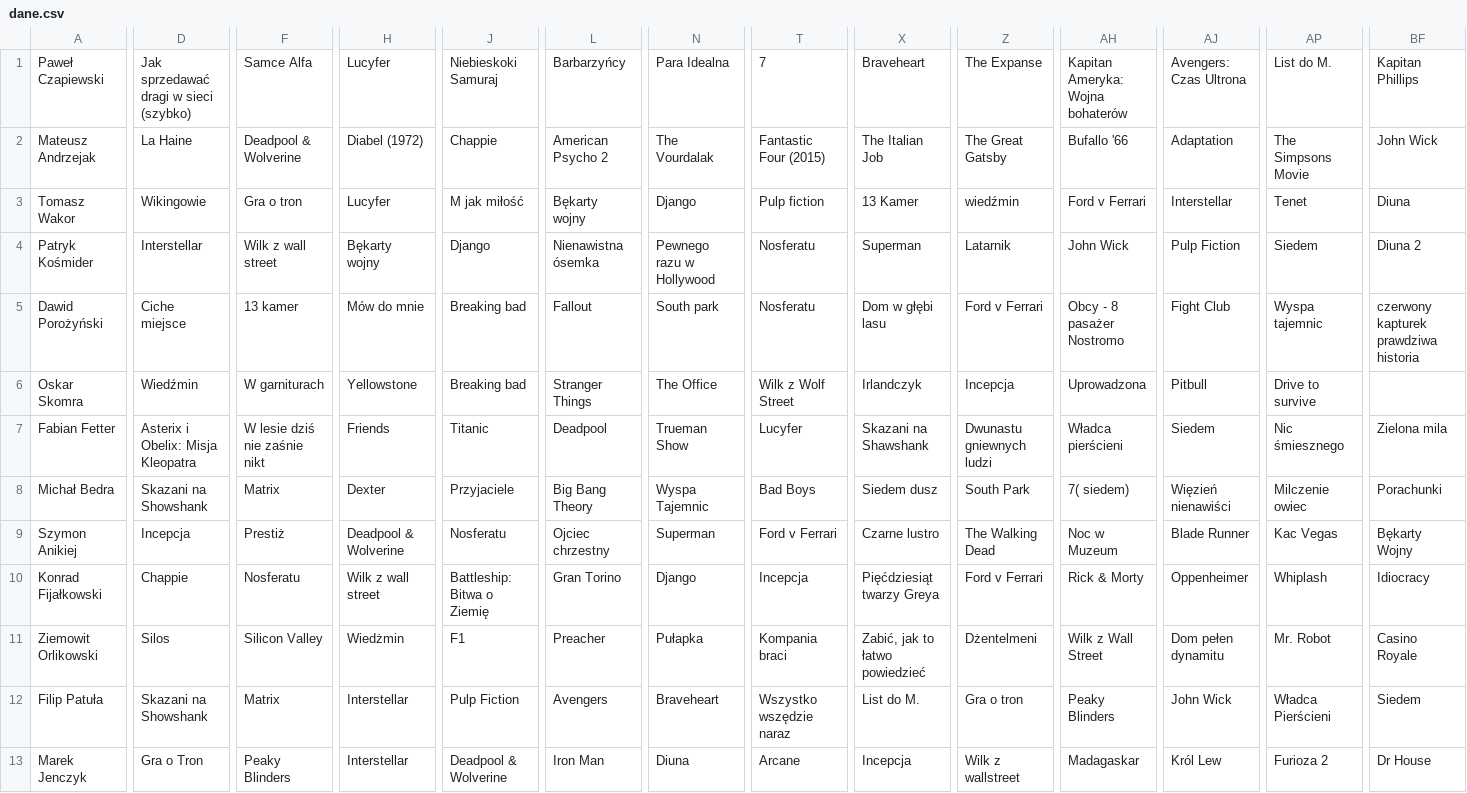
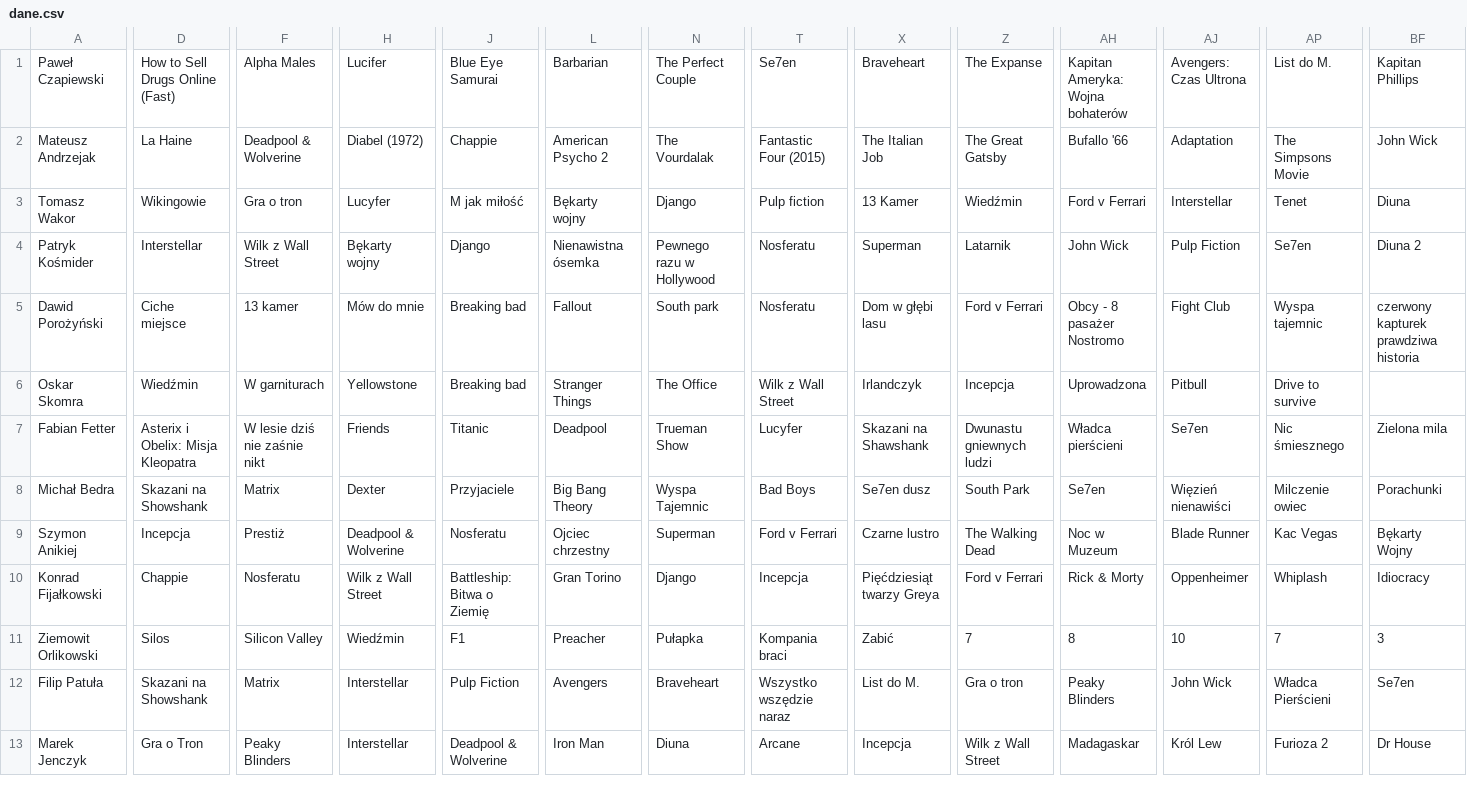
Before and after one commit to Patryk-Kosmider/NAI_s26985_s27081, a CSV file: lab3/dane.csv, drawn as a sheet; only a part is shown, gaps mark what is left out; the diff covers the shown part only; the diff names each change by its address in the sheet, - before the commit and + after, or states it on an @@ line.

```diff
--- a/lab3/dane.csv
+++ b/lab3/dane.csv
-D1: Jak sprzedawać dragi w sieci (szybko)
+D1: How to Sell Drugs Online (Fast)
-F1: Samce Alfa
+F1: Alpha Males
-H1: Lucyfer
+H1: Lucifer
-J1: Niebieskoki Samuraj
+J1: Blue Eye Samurai
-L1: Barbarzyńcy
+L1: Barbarian
-N1: Para Idealna
+N1: The Perfect Couple
-T1: 7
+T1: Se7en
-Z3: wiedźmin
+Z3: Wiedźmin
-F4: Wilk z wall street
+F4: Wilk z Wall Street
-AP4: Siedem
+AP4: Se7en
-T6: Wilk z Wolf Street
+T6: Wilk z Wall Street
-AJ7: Siedem
+AJ7: Se7en
-X8: Siedem dusz
+X8: Se7en dusz
-AH8: 7( siedem)
+AH8: Se7en
-H10: Wilk z wall street
+H10: Wilk z Wall Street
-H11: Wiedżmin
+H11: Wiedźmin
-X11: Zabić, jak to łatwo powiedzieć
+X11: Zabić
-Z11: Dżentelmeni
+Z11: 7
-AH11: Wilk z Wall Street
+AH11: 8
-AJ11: Dom pełen dynamitu
+AJ11: 10
-AP11: Mr. Robot
+AP11: 7
-BF11: Casino Royale
+BF11: 3
-BF12: Siedem
+BF12: Se7en
-Z13: Wilk z wallstreet
+Z13: Wilk z Wall Street
```
Also changed, not shown: 59 edited cells elsewhere in this file, lab3/formatted_data.csv, 1 other file.
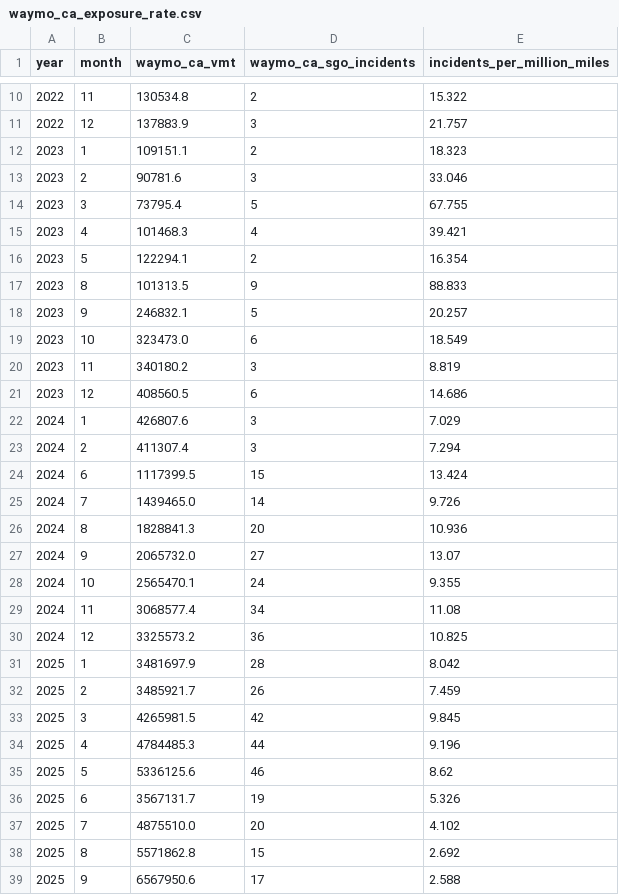
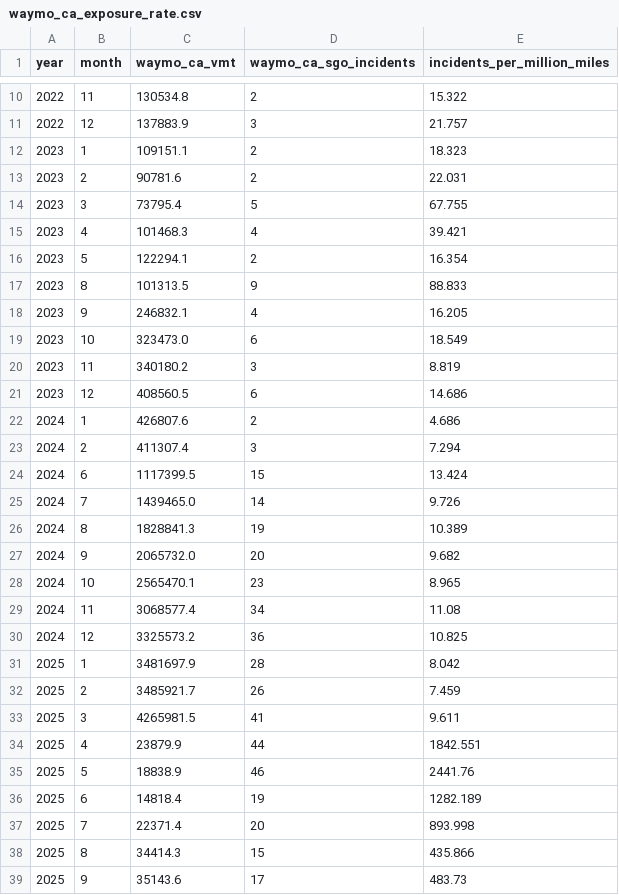
Before and after one commit to av-observatory/av-observatory-web, a CSV file: public/data/waymo_ca_exposure_rate.csv, drawn as a sheet; only a part is shown, gaps mark what is left out; the diff covers the shown part only.

```diff
--- a/public/data/waymo_ca_exposure_rate.csv
+++ b/public/data/waymo_ca_exposure_rate.csv
@@ -12,3 +12,3 @@ year,month,waymo_ca_vmt,waymo_ca_sgo_incidents,incidents_per_million_miles
 2023,1,109151.1,2,18.323
-2023,2,90781.6,3,33.046
+2023,2,90781.6,2,22.031
 2023,3,73795.4,5,67.755
@@ -17,3 +17,3 @@ year,month,waymo_ca_vmt,waymo_ca_sgo_incidents,incidents_per_million_miles
 2023,8,101313.5,9,88.833
-2023,9,246832.1,5,20.257
+2023,9,246832.1,4,16.205
 2023,10,323473.0,6,18.549
@@ -21,3 +21,3 @@ year,month,waymo_ca_vmt,waymo_ca_sgo_incidents,incidents_per_million_miles
 2023,12,408560.5,6,14.686
-2024,1,426807.6,3,7.029
+2024,1,426807.6,2,4.686
 2024,2,411307.4,3,7.294
@@ -25,5 +25,5 @@ year,month,waymo_ca_vmt,waymo_ca_sgo_incidents,incidents_per_million_miles
 2024,7,1439465.0,14,9.726
-2024,8,1828841.3,20,10.936
-2024,9,2065732.0,27,13.07
-2024,10,2565470.1,24,9.355
+2024,8,1828841.3,19,10.389
+2024,9,2065732.0,20,9.682
+2024,10,2565470.1,23,8.965
 2024,11,3068577.4,34,11.08
@@ -32,8 +32,8 @@ year,month,waymo_ca_vmt,waymo_ca_sgo_incidents,incidents_per_million_miles
 2025,2,3485921.7,26,7.459
-2025,3,4265981.5,42,9.845
-2025,4,4784485.3,44,9.196
-2025,5,5336125.6,46,8.62
-2025,6,3567131.7,19,5.326
-2025,7,4875510.0,20,4.102
-2025,8,5571862.8,15,2.692
-2025,9,6567950.6,17,2.588
+2025,3,4265981.5,41,9.611
+2025,4,23879.9,44,1842.551
+2025,5,18838.9,46,2441.76
+2025,6,14818.4,19,1282.189
+2025,7,22371.4,20,893.998
+2025,8,34414.3,15,435.866
+2025,9,35143.6,17,483.73
```
Also changed, not shown: 14 edited cells elsewhere in this file, public/data/cpuc_activity_monthly.csv, public/data/cpuc_vs_waymo_s2_ca_miles.csv, 11 other files.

____

Could the listing above be printed again in full, with every picture omitted?

Before and after one commit to Patryk-Kosmider/NAI_s26985_s27081, a CSV file: lab3/dane.csv, drawn as a sheet; only a part is shown, gaps mark what is left out; the diff covers the shown part only; the diff names each change by its address in the sheet, - before the commit and + after, or states it on an @@ line.

```diff
--- a/lab3/dane.csv
+++ b/lab3/dane.csv
-D1: Jak sprzedawać dragi w sieci (szybko)
+D1: How to Sell Drugs Online (Fast)
-F1: Samce Alfa
+F1: Alpha Males
-H1: Lucyfer
+H1: Lucifer
-J1: Niebieskoki Samuraj
+J1: Blue Eye Samurai
-L1: Barbarzyńcy
+L1: Barbarian
-N1: Para Idealna
+N1: The Perfect Couple
-T1: 7
+T1: Se7en
-Z3: wiedźmin
+Z3: Wiedźmin
-F4: Wilk z wall street
+F4: Wilk z Wall Street
-AP4: Siedem
+AP4: Se7en
-T6: Wilk z Wolf Street
+T6: Wilk z Wall Street
-AJ7: Siedem
+AJ7: Se7en
-X8: Siedem dusz
+X8: Se7en dusz
-AH8: 7( siedem)
+AH8: Se7en
-H10: Wilk z wall street
+H10: Wilk z Wall Street
-H11: Wiedżmin
+H11: Wiedźmin
-X11: Zabić, jak to łatwo powiedzieć
+X11: Zabić
-Z11: Dżentelmeni
+Z11: 7
-AH11: Wilk z Wall Street
+AH11: 8
-AJ11: Dom pełen dynamitu
+AJ11: 10
-AP11: Mr. Robot
+AP11: 7
-BF11: Casino Royale
+BF11: 3
-BF12: Siedem
+BF12: Se7en
-Z13: Wilk z wallstreet
+Z13: Wilk z Wall Street
```
Also changed, not shown: 59 edited cells elsewhere in this file, lab3/formatted_data.csv, 1 other file.
Before and after one commit to av-observatory/av-observatory-web, a CSV file: public/data/waymo_ca_exposure_rate.csv, drawn as a sheet; only a part is shown, gaps mark what is left out; the diff covers the shown part only.

```diff
--- a/public/data/waymo_ca_exposure_rate.csv
+++ b/public/data/waymo_ca_exposure_rate.csv
@@ -12,3 +12,3 @@ year,month,waymo_ca_vmt,waymo_ca_sgo_incidents,incidents_per_million_miles
 2023,1,109151.1,2,18.323
-2023,2,90781.6,3,33.046
+2023,2,90781.6,2,22.031
 2023,3,73795.4,5,67.755
@@ -17,3 +17,3 @@ year,month,waymo_ca_vmt,waymo_ca_sgo_incidents,incidents_per_million_miles
 2023,8,101313.5,9,88.833
-2023,9,246832.1,5,20.257
+2023,9,246832.1,4,16.205
 2023,10,323473.0,6,18.549
@@ -21,3 +21,3 @@ year,month,waymo_ca_vmt,waymo_ca_sgo_incidents,incidents_per_million_miles
 2023,12,408560.5,6,14.686
-2024,1,426807.6,3,7.029
+2024,1,426807.6,2,4.686
 2024,2,411307.4,3,7.294
@@ -25,5 +25,5 @@ year,month,waymo_ca_vmt,waymo_ca_sgo_incidents,incidents_per_million_miles
 2024,7,1439465.0,14,9.726
-2024,8,1828841.3,20,10.936
-2024,9,2065732.0,27,13.07
-2024,10,2565470.1,24,9.355
+2024,8,1828841.3,19,10.389
+2024,9,2065732.0,20,9.682
+2024,10,2565470.1,23,8.965
 2024,11,3068577.4,34,11.08
@@ -32,8 +32,8 @@ year,month,waymo_ca_vmt,waymo_ca_sgo_incidents,incidents_per_million_miles
 2025,2,3485921.7,26,7.459
-2025,3,4265981.5,42,9.845
-2025,4,4784485.3,44,9.196
-2025,5,5336125.6,46,8.62
-2025,6,3567131.7,19,5.326
-2025,7,4875510.0,20,4.102
-2025,8,5571862.8,15,2.692
-2025,9,6567950.6,17,2.588
+2025,3,4265981.5,41,9.611
+2025,4,23879.9,44,1842.551
+2025,5,18838.9,46,2441.76
+2025,6,14818.4,19,1282.189
+2025,7,22371.4,20,893.998
+2025,8,34414.3,15,435.866
+2025,9,35143.6,17,483.73
```
Also changed, not shown: 14 edited cells elsewhere in this file, public/data/cpuc_activity_monthly.csv, public/data/cpuc_vs_waymo_s2_ca_miles.csv, 11 other files.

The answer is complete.